**Your goal**
In the records below, find each line holding the word "every" and copy it.

════

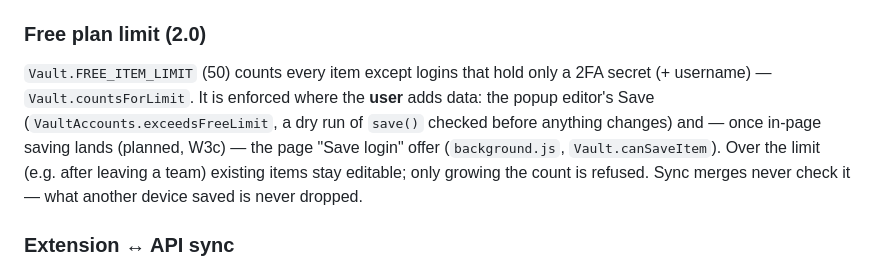
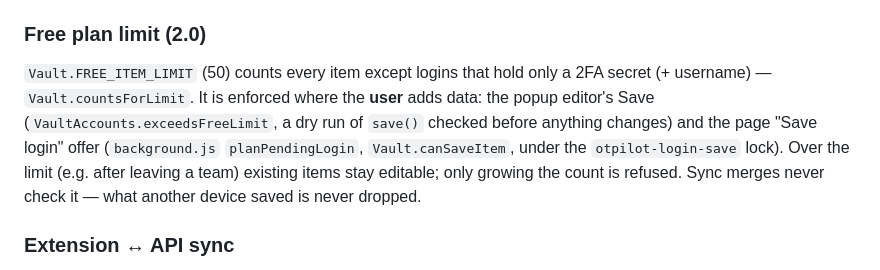
Before and after one commit to OTPilot/OTPilot, a Markdown page: CLAUDE.md, the part around the change. GitHub-like rendering.

Commit message:
docs: page Save-login limit enforcement is in place
Co-Authored-By: Claude Opus 5.5 <noreply@anthropic.com>

```diff
--- a/CLAUDE.md
+++ b/CLAUDE.md
@@ -117,7 +117,7 @@ Team Lite lets a member share an individual TOTP code. The secret is encrypted c
 Overlays, toasts and banners injected by content scripts follow Settings → Appearance. `theme.css` stays the single definition of every theme: the background (`themeVars` message) parses the active block's custom properties and `themeUi(el)` in `content.js` sets them on each OTPilot root element (`data-otpilot-ui`), re-applying on a `theme` change. Inline colors in content scripts are written as `var(--token, <default theme value>)` — never a bare hex — so the default theme renders before the tokens arrive. SVG colors go in `style` (presentation attributes don't take `var()`).
 
 ### Free plan limit (2.0)
-`Vault.FREE_ITEM_LIMIT` (50) counts every item except logins that hold only a 2FA secret (+ username) — `Vault.countsForLimit`. It is enforced where the **user** adds data: the popup editor's Save (`VaultAccounts.exceedsFreeLimit`, a dry run of `save()` checked before anything changes) and — once in-page saving lands (planned, W3c) — the page "Save login" offer (`background.js`, `Vault.canSaveItem`). Over the limit (e.g. after leaving a team) existing items stay editable; only growing the count is refused. Sync merges never check it — what another device saved is never dropped.
+`Vault.FREE_ITEM_LIMIT` (50) counts every item except logins that hold only a 2FA secret (+ username) — `Vault.countsForLimit`. It is enforced where the **user** adds data: the popup editor's Save (`VaultAccounts.exceedsFreeLimit`, a dry run of `save()` checked before anything changes) and the page "Save login" offer (`background.js` `planPendingLogin`, `Vault.canSaveItem`, under the `otpilot-login-save` lock). Over the limit (e.g. after leaving a team) existing items stay editable; only growing the count is refused. Sync merges never check it — what another device saved is never dropped.
 
 ### Extension ↔ API sync
 `cloudSync.js` owns all sync logic. Accounts are AES-GCM encrypted client-side using a locally-generated key; the API stores only the opaque blob. `POST /auth/sync-user` upserts the user row, registers the device, and returns plan + stats. The extension caches `userPlan` in `chrome.storage.local` to gate UI (e.g. hiding the Ko-fi footer for paid users).
```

════

**Answer section**
 Overlays, toasts and banners injected by content scripts follow Settings → Appearance. `theme.css` stays the single definition of every theme: the background (`themeVars` message) parses the active block's custom properties and `themeUi(el)` in `content.js` sets them on each OTPilot root element (`data-otpilot-ui`), re-applying on a `theme` change. Inline colors in content scripts are written as `var(--token, <default theme value>)` — never a bare hex — so the default theme renders before the tokens arrive. SVG colors go in `style` (presentation attributes don't take `var()`).
-`Vault.FREE_ITEM_LIMIT` (50) counts every item except logins that hold only a 2FA secret (+ username) — `Vault.countsForLimit`. It is enforced where the **user** adds data: the popup editor's Save (`VaultAccounts.exceedsFreeLimit`, a dry run of `save()` checked before anything changes) and — once in-page saving lands (planned, W3c) — the page "Save login" offer (`background.js`, `Vault.canSaveItem`). Over the limit (e.g. after leaving a team) existing items stay editable; only growing the count is refused. Sync merges never check it — what another device saved is never dropped.
+`Vault.FREE_ITEM_LIMIT` (50) counts every item except logins that hold only a 2FA secret (+ username) — `Vault.countsForLimit`. It is enforced where the **user** adds data: the popup editor's Save (`VaultAccounts.exceedsFreeLimit`, a dry run of `save()` checked before anything changes) and the page "Save login" offer (`background.js` `planPendingLogin`, `Vault.canSaveItem`, under the `otpilot-login-save` lock). Over the limit (e.g. after leaving a team) existing items stay editable; only growing the count is refused. Sync merges never check it — what another device saved is never dropped.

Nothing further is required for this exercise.